__Items from a dataset__
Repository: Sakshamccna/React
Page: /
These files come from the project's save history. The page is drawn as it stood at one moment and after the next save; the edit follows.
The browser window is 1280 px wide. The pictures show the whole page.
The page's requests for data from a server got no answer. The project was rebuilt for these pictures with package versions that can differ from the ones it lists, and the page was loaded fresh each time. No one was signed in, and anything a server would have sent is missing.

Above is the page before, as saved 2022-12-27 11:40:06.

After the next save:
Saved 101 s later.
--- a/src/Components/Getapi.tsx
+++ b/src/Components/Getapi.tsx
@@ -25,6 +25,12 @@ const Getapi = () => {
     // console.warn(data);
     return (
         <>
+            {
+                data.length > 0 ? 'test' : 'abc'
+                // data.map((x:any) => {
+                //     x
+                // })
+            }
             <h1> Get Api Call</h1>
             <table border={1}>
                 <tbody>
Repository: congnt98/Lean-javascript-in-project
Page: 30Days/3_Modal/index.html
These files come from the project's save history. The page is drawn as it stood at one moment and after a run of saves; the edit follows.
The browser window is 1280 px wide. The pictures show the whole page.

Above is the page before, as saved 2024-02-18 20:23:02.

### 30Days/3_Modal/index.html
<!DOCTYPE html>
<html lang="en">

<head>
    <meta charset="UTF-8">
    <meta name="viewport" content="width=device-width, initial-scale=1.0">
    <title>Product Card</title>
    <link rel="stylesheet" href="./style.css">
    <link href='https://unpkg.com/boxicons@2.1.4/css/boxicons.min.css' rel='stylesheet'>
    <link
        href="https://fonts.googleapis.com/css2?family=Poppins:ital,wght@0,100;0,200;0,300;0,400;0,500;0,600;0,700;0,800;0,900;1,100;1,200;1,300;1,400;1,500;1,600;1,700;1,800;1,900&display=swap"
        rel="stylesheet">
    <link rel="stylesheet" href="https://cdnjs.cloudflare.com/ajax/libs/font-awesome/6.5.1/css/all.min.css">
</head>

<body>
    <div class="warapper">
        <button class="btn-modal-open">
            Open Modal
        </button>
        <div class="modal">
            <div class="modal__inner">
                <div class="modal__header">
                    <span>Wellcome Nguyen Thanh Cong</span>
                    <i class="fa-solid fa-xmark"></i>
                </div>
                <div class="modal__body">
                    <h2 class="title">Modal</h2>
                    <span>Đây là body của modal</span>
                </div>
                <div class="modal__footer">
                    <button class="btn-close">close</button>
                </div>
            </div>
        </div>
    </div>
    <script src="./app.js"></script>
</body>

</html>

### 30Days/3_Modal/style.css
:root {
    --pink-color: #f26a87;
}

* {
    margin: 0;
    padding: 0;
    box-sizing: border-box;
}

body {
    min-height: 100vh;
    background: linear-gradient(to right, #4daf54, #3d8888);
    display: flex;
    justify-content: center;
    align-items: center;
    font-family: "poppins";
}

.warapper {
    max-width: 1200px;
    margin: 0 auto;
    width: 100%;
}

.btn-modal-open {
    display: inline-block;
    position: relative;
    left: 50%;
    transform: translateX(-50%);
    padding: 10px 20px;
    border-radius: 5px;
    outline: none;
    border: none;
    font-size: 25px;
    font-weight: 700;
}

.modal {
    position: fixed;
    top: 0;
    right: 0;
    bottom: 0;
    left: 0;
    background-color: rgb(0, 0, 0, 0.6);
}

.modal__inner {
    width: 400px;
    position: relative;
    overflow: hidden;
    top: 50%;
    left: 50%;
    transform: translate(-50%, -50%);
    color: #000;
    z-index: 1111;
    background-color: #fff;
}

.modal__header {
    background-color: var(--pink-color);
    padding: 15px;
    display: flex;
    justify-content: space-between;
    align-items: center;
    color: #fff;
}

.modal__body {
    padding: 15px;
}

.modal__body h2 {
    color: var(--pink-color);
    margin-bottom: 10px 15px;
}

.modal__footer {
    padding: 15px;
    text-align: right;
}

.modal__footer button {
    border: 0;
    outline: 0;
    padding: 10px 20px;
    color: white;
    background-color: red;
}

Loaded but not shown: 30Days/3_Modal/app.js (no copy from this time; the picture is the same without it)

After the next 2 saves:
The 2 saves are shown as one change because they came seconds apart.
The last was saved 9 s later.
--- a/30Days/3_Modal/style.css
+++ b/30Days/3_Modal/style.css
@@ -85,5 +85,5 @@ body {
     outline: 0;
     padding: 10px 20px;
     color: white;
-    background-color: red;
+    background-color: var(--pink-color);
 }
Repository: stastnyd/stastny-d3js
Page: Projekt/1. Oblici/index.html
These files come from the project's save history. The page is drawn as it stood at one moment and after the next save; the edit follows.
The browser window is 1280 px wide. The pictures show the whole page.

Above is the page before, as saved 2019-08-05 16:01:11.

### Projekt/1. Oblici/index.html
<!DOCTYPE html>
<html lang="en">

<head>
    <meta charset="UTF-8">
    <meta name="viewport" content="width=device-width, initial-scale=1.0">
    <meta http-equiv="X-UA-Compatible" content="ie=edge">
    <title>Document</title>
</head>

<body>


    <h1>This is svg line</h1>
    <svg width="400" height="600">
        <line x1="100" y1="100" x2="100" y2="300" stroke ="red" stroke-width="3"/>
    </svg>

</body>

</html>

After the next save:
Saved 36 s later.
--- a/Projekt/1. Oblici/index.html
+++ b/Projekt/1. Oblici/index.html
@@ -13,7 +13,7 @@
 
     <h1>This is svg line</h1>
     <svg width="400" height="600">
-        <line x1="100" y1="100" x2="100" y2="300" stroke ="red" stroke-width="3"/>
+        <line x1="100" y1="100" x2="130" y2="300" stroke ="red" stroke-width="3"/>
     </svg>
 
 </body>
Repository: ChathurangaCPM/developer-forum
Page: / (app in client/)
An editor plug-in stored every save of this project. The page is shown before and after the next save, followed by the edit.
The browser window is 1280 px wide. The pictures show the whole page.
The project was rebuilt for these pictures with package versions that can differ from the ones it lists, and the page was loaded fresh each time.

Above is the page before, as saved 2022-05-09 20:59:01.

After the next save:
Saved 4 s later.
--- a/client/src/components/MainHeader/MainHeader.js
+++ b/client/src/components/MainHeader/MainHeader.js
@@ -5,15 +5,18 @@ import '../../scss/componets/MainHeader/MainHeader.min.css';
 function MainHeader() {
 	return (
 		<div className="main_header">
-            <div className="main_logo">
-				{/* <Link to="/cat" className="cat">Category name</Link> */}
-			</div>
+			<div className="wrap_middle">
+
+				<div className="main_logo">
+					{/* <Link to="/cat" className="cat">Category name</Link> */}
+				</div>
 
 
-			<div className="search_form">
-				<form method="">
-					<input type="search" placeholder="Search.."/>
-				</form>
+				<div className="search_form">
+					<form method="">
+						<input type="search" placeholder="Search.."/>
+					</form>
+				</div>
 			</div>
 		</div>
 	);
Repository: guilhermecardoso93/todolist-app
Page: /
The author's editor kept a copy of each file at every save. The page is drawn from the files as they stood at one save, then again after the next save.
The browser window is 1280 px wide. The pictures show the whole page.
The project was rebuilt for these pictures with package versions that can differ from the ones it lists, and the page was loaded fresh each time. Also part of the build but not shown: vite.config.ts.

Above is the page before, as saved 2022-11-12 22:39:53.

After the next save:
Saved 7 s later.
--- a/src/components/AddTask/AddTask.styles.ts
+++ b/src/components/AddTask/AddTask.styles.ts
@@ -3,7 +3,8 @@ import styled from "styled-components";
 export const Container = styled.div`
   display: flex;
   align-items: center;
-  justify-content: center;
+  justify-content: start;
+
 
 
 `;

__WHAT YOU SHOULD DO__
Each record above is to be written out again exactly.

__WRITTEN ANSWER__
Repository: Sakshamccna/React
Page: /
These files come from the project's save history. The page is drawn as it stood at one moment and after the next save; the edit follows.
The browser window is 1280 px wide. The pictures show the whole page.
The page's requests for data from a server got no answer. The project was rebuilt for these pictures with package versions that can differ from the ones it lists, and the page was loaded fresh each time. No one was signed in, and anything a server would have sent is missing.

Above is the page before, as saved 2022-12-27 11:40:06.

After the next save:
Saved 101 s later.
--- a/src/Components/Getapi.tsx
+++ b/src/Components/Getapi.tsx
@@ -25,6 +25,12 @@ const Getapi = () => {
     // console.warn(data);
     return (
         <>
+            {
+                data.length > 0 ? 'test' : 'abc'
+                // data.map((x:any) => {
+                //     x
+                // })
+            }
             <h1> Get Api Call</h1>
             <table border={1}>
                 <tbody>
Repository: congnt98/Lean-javascript-in-project
Page: 30Days/3_Modal/index.html
These files come from the project's save history. The page is drawn as it stood at one moment and after a run of saves; the edit follows.
The browser window is 1280 px wide. The pictures show the whole page.

Above is the page before, as saved 2024-02-18 20:23:02.

### 30Days/3_Modal/index.html
<!DOCTYPE html>
<html lang="en">

<head>
    <meta charset="UTF-8">
    <meta name="viewport" content="width=device-width, initial-scale=1.0">
    <title>Product Card</title>
    <link rel="stylesheet" href="./style.css">
    <link href='https://unpkg.com/boxicons@2.1.4/css/boxicons.min.css' rel='stylesheet'>
    <link
        href="https://fonts.googleapis.com/css2?family=Poppins:ital,wght@0,100;0,200;0,300;0,400;0,500;0,600;0,700;0,800;0,900;1,100;1,200;1,300;1,400;1,500;1,600;1,700;1,800;1,900&display=swap"
        rel="stylesheet">
    <link rel="stylesheet" href="https://cdnjs.cloudflare.com/ajax/libs/font-awesome/6.5.1/css/all.min.css">
</head>

<body>
    <div class="warapper">
        <button class="btn-modal-open">
            Open Modal
        </button>
        <div class="modal">
            <div class="modal__inner">
                <div class="modal__header">
                    <span>Wellcome Nguyen Thanh Cong</span>
                    <i class="fa-solid fa-xmark"></i>
                </div>
                <div class="modal__body">
                    <h2 class="title">Modal</h2>
                    <span>Đây là body của modal</span>
                </div>
                <div class="modal__footer">
                    <button class="btn-close">close</button>
                </div>
            </div>
        </div>
    </div>
    <script src="./app.js"></script>
</body>

</html>

### 30Days/3_Modal/style.css
:root {
    --pink-color: #f26a87;
}

* {
    margin: 0;
    padding: 0;
    box-sizing: border-box;
}

body {
    min-height: 100vh;
    background: linear-gradient(to right, #4daf54, #3d8888);
    display: flex;
    justify-content: center;
    align-items: center;
    font-family: "poppins";
}

.warapper {
    max-width: 1200px;
    margin: 0 auto;
    width: 100%;
}

.btn-modal-open {
    display: inline-block;
    position: relative;
    left: 50%;
    transform: translateX(-50%);
    padding: 10px 20px;
    border-radius: 5px;
    outline: none;
    border: none;
    font-size: 25px;
    font-weight: 700;
}

.modal {
    position: fixed;
    top: 0;
    right: 0;
    bottom: 0;
    left: 0;
    background-color: rgb(0, 0, 0, 0.6);
}

.modal__inner {
    width: 400px;
    position: relative;
    overflow: hidden;
    top: 50%;
    left: 50%;
    transform: translate(-50%, -50%);
    color: #000;
    z-index: 1111;
    background-color: #fff;
}

.modal__header {
    background-color: var(--pink-color);
    padding: 15px;
    display: flex;
    justify-content: space-between;
    align-items: center;
    color: #fff;
}

.modal__body {
    padding: 15px;
}

.modal__body h2 {
    color: var(--pink-color);
    margin-bottom: 10px 15px;
}

.modal__footer {
    padding: 15px;
    text-align: right;
}

.modal__footer button {
    border: 0;
    outline: 0;
    padding: 10px 20px;
    color: white;
    background-color: red;
}

Loaded but not shown: 30Days/3_Modal/app.js (no copy from this time; the picture is the same without it)

After the next 2 saves:
The 2 saves are shown as one change because they came seconds apart.
The last was saved 9 s later.
--- a/30Days/3_Modal/style.css
+++ b/30Days/3_Modal/style.css
@@ -85,5 +85,5 @@ body {
     outline: 0;
     padding: 10px 20px;
     color: white;
-    background-color: red;
+    background-color: var(--pink-color);
 }
Repository: stastnyd/stastny-d3js
Page: Projekt/1. Oblici/index.html
These files come from the project's save history. The page is drawn as it stood at one moment and after the next save; the edit follows.
The browser window is 1280 px wide. The pictures show the whole page.

Above is the page before, as saved 2019-08-05 16:01:11.

### Projekt/1. Oblici/index.html
<!DOCTYPE html>
<html lang="en">

<head>
    <meta charset="UTF-8">
    <meta name="viewport" content="width=device-width, initial-scale=1.0">
    <meta http-equiv="X-UA-Compatible" content="ie=edge">
    <title>Document</title>
</head>

<body>


    <h1>This is svg line</h1>
    <svg width="400" height="600">
        <line x1="100" y1="100" x2="100" y2="300" stroke ="red" stroke-width="3"/>
    </svg>

</body>

</html>

After the next save:
Saved 36 s later.
--- a/Projekt/1. Oblici/index.html
+++ b/Projekt/1. Oblici/index.html
@@ -13,7 +13,7 @@
 
     <h1>This is svg line</h1>
     <svg width="400" height="600">
-        <line x1="100" y1="100" x2="100" y2="300" stroke ="red" stroke-width="3"/>
+        <line x1="100" y1="100" x2="130" y2="300" stroke ="red" stroke-width="3"/>
     </svg>
 
 </body>
Repository: ChathurangaCPM/developer-forum
Page: / (app in client/)
An editor plug-in stored every save of this project. The page is shown before and after the next save, followed by the edit.
The browser window is 1280 px wide. The pictures show the whole page.
The project was rebuilt for these pictures with package versions that can differ from the ones it lists, and the page was loaded fresh each time.

Above is the page before, as saved 2022-05-09 20:59:01.

After the next save:
Saved 4 s later.
--- a/client/src/components/MainHeader/MainHeader.js
+++ b/client/src/components/MainHeader/MainHeader.js
@@ -5,15 +5,18 @@ import '../../scss/componets/MainHeader/MainHeader.min.css';
 function MainHeader() {
 	return (
 		<div className="main_header">
-            <div className="main_logo">
-				{/* <Link to="/cat" className="cat">Category name</Link> */}
-			</div>
+			<div className="wrap_middle">
+
+				<div className="main_logo">
+					{/* <Link to="/cat" className="cat">Category name</Link> */}
+				</div>
 
 
-			<div className="search_form">
-				<form method="">
-					<input type="search" placeholder="Search.."/>
-				</form>
+				<div className="search_form">
+					<form method="">
+						<input type="search" placeholder="Search.."/>
+					</form>
+				</div>
 			</div>
 		</div>
 	);
Repository: guilhermecardoso93/todolist-app
Page: /
The author's editor kept a copy of each file at every save. The page is drawn from the files as they stood at one save, then again after the next save.
The browser window is 1280 px wide. The pictures show the whole page.
The project was rebuilt for these pictures with package versions that can differ from the ones it lists, and the page was loaded fresh each time. Also part of the build but not shown: vite.config.ts.

Above is the page before, as saved 2022-11-12 22:39:53.

After the next save:
Saved 7 s later.
--- a/src/components/AddTask/AddTask.styles.ts
+++ b/src/components/AddTask/AddTask.styles.ts
@@ -3,7 +3,8 @@ import styled from "styled-components";
 export const Container = styled.div`
   display: flex;
   align-items: center;
-  justify-content: center;
+  justify-content: start;
+
 
 
 `;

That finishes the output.